Degree of serpentinization is irregularly distributed, and antigorite, a high-temperature serpentine species, is not found in the peridotite portion. This indicates the Hess model that the oceanic Moho is placed within peridotite as a serpentinization front is not deduced from observations of the Oman ophiolite.

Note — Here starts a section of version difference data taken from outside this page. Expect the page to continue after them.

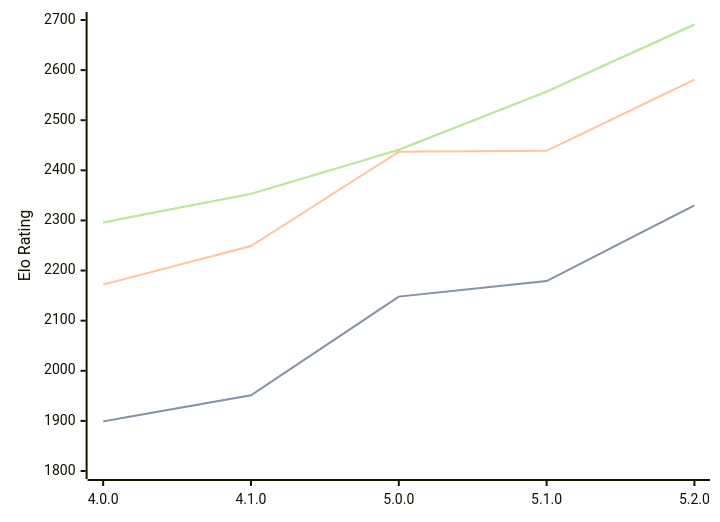
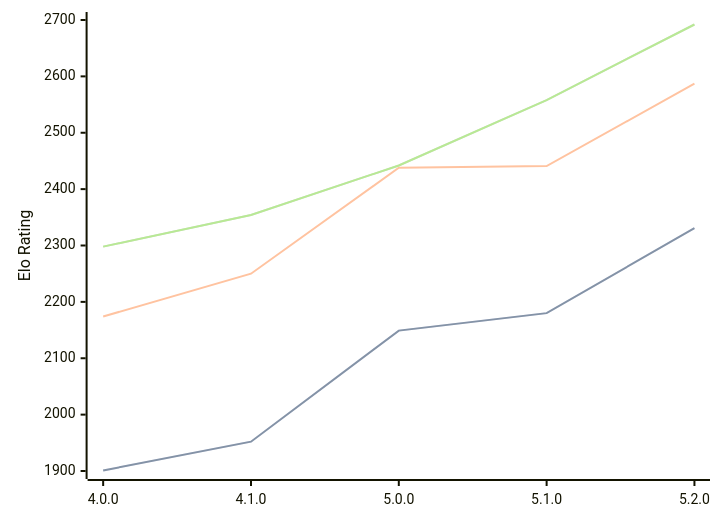
One commit to computer-chess-index/cci changed the diagram in engines/Aconcagua.md. Above: the diagram before and after it, drawn with Mermaid. The commit also changed other lines of this file, not shown here.

Commit message:
Update CCI Ratings (ELO VLTC) - 2026-08-09

````diff
--- a/engines/Aconcagua.md
+++ b/engines/Aconcagua.md
@@ -35,11 +35,11 @@
 ```mermaid
 %%{init: {"theme":"base","themeVariables":{"seriesColors:['#a3a3a3','#222221','#faa371']}}}%%
 xychart-beta
   x-axis ["4.0.0", "4.1.0", "5.0.0", "5.1.0", "5.2.0"]
-  y-axis "Elo Rating" 1800 --> 2700
-  line "STC (8.0+0.08s)" [1899, 1951, 2148, 2179, 2330]
-  line "STC (8.0+0.08s)" [1899, 1951, 2148, 2179, 2330]
-  line "LTC (60.0+0.60s)" [2172, 2249, 2437, 2439, 2581]
-  line "VLTC (2m24s+1.12s)" [2296, 2353, 2441, 2557, 2691]
-  line "VLTC (2m24s+1.12s)" [2296, 2353, 2441, 2557, 2691]
+  y-axis "Elo Rating" 1900 --> 2700
+  line "STC (8.0+0.08s)" [1901, 1952, 2149, 2180, 2331]
+  line "STC (8.0+0.08s)" [1901, 1952, 2149, 2180, 2331]
+  line "LTC (60.0+0.60s)" [2174, 2250, 2438, 2441, 2587]
+  line "VLTC (2m24s+1.12s)" [2298, 2354, 2442, 2558, 2692]
+  line "VLTC (2m24s+1.12s)" [2298, 2354, 2442, 2558, 2692]
 ```
````
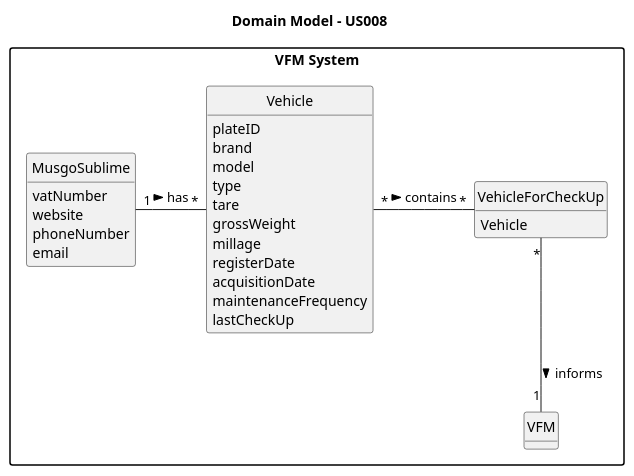
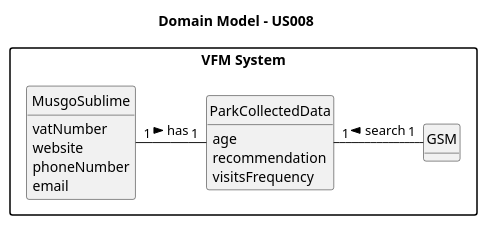
One commit to SAEmanuel/Green_Spaces_Management_ISEP changed the diagram in docs/sprintB/us011/02.analysis/puml/us011-domain-model.puml. Above: the diagram before and after it, drawn with PlantUML. The commit also changed 6 other files, not shown here.

```diff
--- a/docs/sprintB/us011/02.analysis/puml/us011-domain-model.puml
+++ b/docs/sprintB/us011/02.analysis/puml/us011-domain-model.puml
@@ -1,54 +1,36 @@
 @startuml
 skinparam monochrome true
 skinparam packageStyle rectangle
 skinparam shadowing false
 
 'left to right direction
 
 skinparam classAttributeIconSize 0
 
 hide circle
 hide methods
 package "VFM System" {
 
 title Domain Model - US008
 
-class VehicleForCheckUp {
-    Vehicle
+class GSM {
 }
 
-class VFM {
-}
-
-class Vehicle {
-         plateID
-         brand
-         model
-         type
-         tare
-         grossWeight
-         millage
-         registerDate
-         acquisitionDate
-         maintenanceFrequency
-         lastCheckUp
+class ParkCollectedData {
+age
+recommendation
+visitsFrequency
 }
 
 class MusgoSublime {
 vatNumber
 website
 phoneNumber
 email
 }
 
 
-
-MusgoSublime "1" - "*" Vehicle: has >
-Vehicle "*"- "*" VehicleForCheckUp: contains >
-VehicleForCheckUp "*" -- "1" VFM : informs >
-
-
-
-
+MusgoSublime "1" - "1" ParkCollectedData: has >
+ParkCollectedData "1" - "1" GSM: search <
 
 @enduml
```
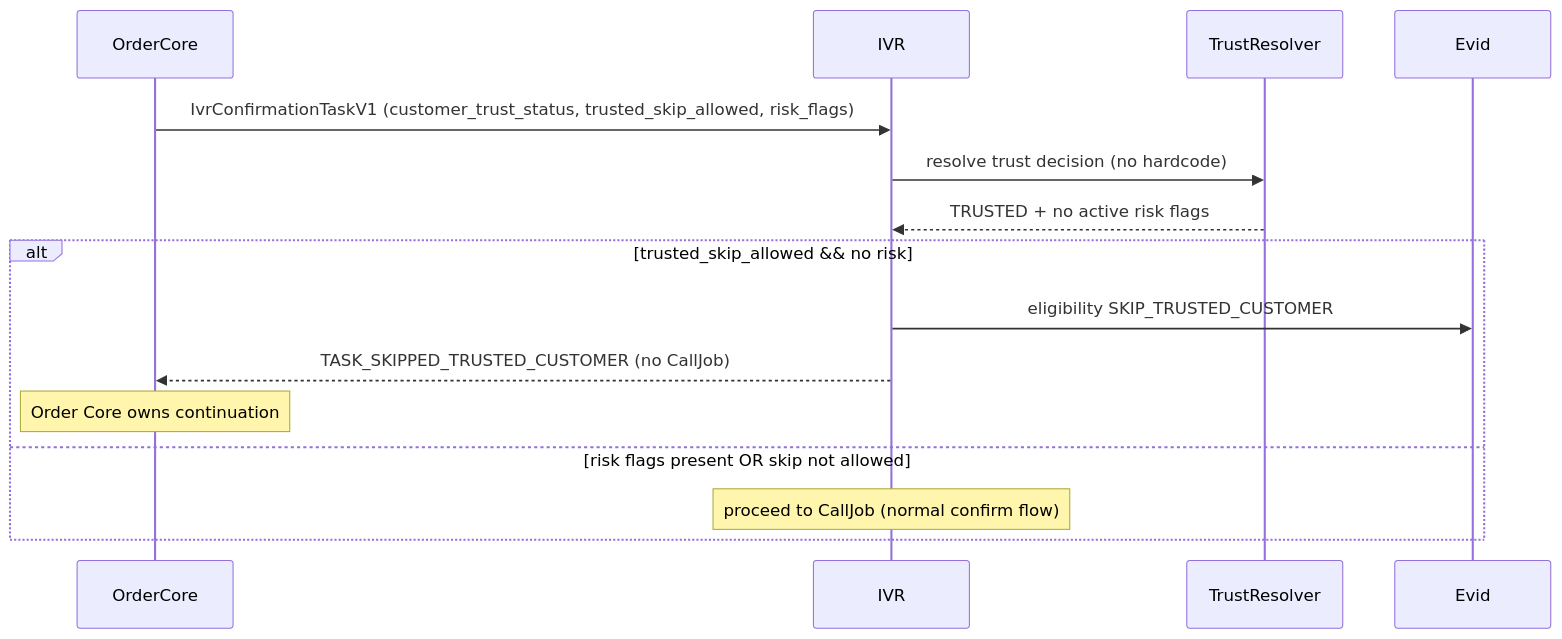
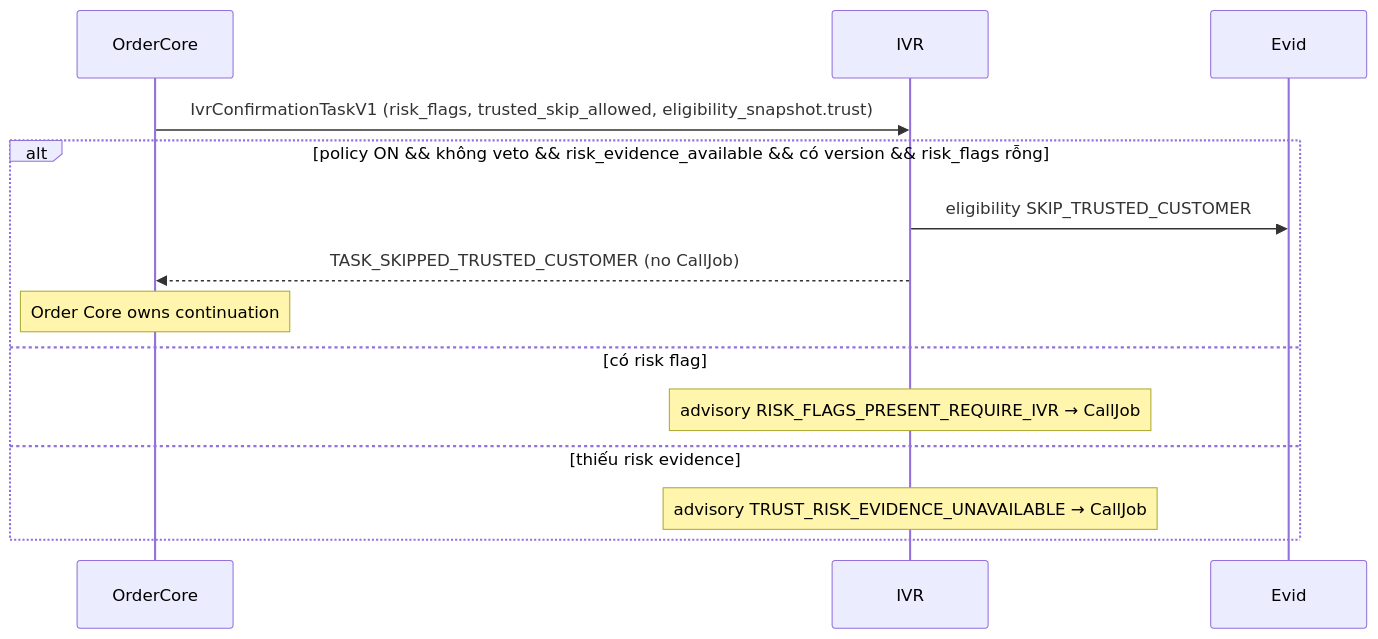
One commit to ngquoctoan2001/ginsengfood-ivr changed the diagram in specs/workflows/07-trusted-skip.md. Above: the diagram before and after it, drawn with Mermaid. The commit also changed other lines of this file and 33 other files, not shown here.

````diff
--- a/specs/workflows/07-trusted-skip.md
+++ b/specs/workflows/07-trusted-skip.md
@@ -9,17 +28,16 @@
 ```mermaid
 sequenceDiagram
     participant OrderCore
     participant IVR
-    participant Trust as TrustResolver
     participant Evid
-    OrderCore->>IVR: IvrConfirmationTaskV1 (customer_trust_status, trusted_skip_allowed, risk_flags)
-    IVR->>Trust: resolve trust decision (no hardcode)
-    Trust-->>IVR: TRUSTED + no active risk flags
-    alt trusted_skip_allowed && no risk
+    OrderCore->>IVR: IvrConfirmationTaskV1 (risk_flags, trusted_skip_allowed, eligibility_snapshot.trust)
+    alt policy ON && không veto && risk_evidence_available && có version && risk_flags rỗng
         IVR->>Evid: eligibility SKIP_TRUSTED_CUSTOMER
         IVR-->>OrderCore: TASK_SKIPPED_TRUSTED_CUSTOMER (no CallJob)
         Note over OrderCore: Order Core owns continuation
-    else risk flags present OR skip not allowed
-        Note over IVR: proceed to CallJob (normal confirm flow)
+    else có risk flag
+        Note over IVR: advisory RISK_FLAGS_PRESENT_REQUIRE_IVR → CallJob
+    else thiếu risk evidence
+        Note over IVR: advisory TRUST_RISK_EVIDENCE_UNAVAILABLE → CallJob
     end
 ```
````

We propose a model for the formation of two kinds of MCTZ. The gabbro sills in dunite were originally formed beneath a mid-oceanic ridge as a network of upward-moving melt within residual harzburgite. Dunite was produced by a reaction between melt and harzburgite. The network-like gabbro and dunite were deformed to become elongated by the horizontal mantle flow with leaving the spreading ridge. The boundary between the melt-rich part (center of paleo-melt flow) and melt-poorer part later became the layered gabbro/dunite boundary. The early-gabbro-in-dunite transition zone is the part between the layered gabbro/dunite boundary and the residual harzburgite. An off-ridge magmatism formed socalled late-intrusive plutonic bodies including dunite, cutting the primary rocks formed at the spreading ridge. The dunite formed intrusive contacts throughout the pre-existing crustal sequence, that is, the secondary late-dunite-in-gabbro transition zone. The intrusive bodies have island-arc geochemical signatures and are genetically linked to effusive rocks of islandarc type including picrite. The late-dunite-in-gabbro transition zone probably formed at an island-arc setting during detachment and obduction of a slice of oceanic lithosphere as an ophiolite suite. The early-gabbro-in-dunite transition zone may occur frequently beneath the ocean floor, especially that of the fast-spreading ridge system. We predict a common latedunite-in-gabbro transition zone beneath some oceanic island arcs and back-arc basins.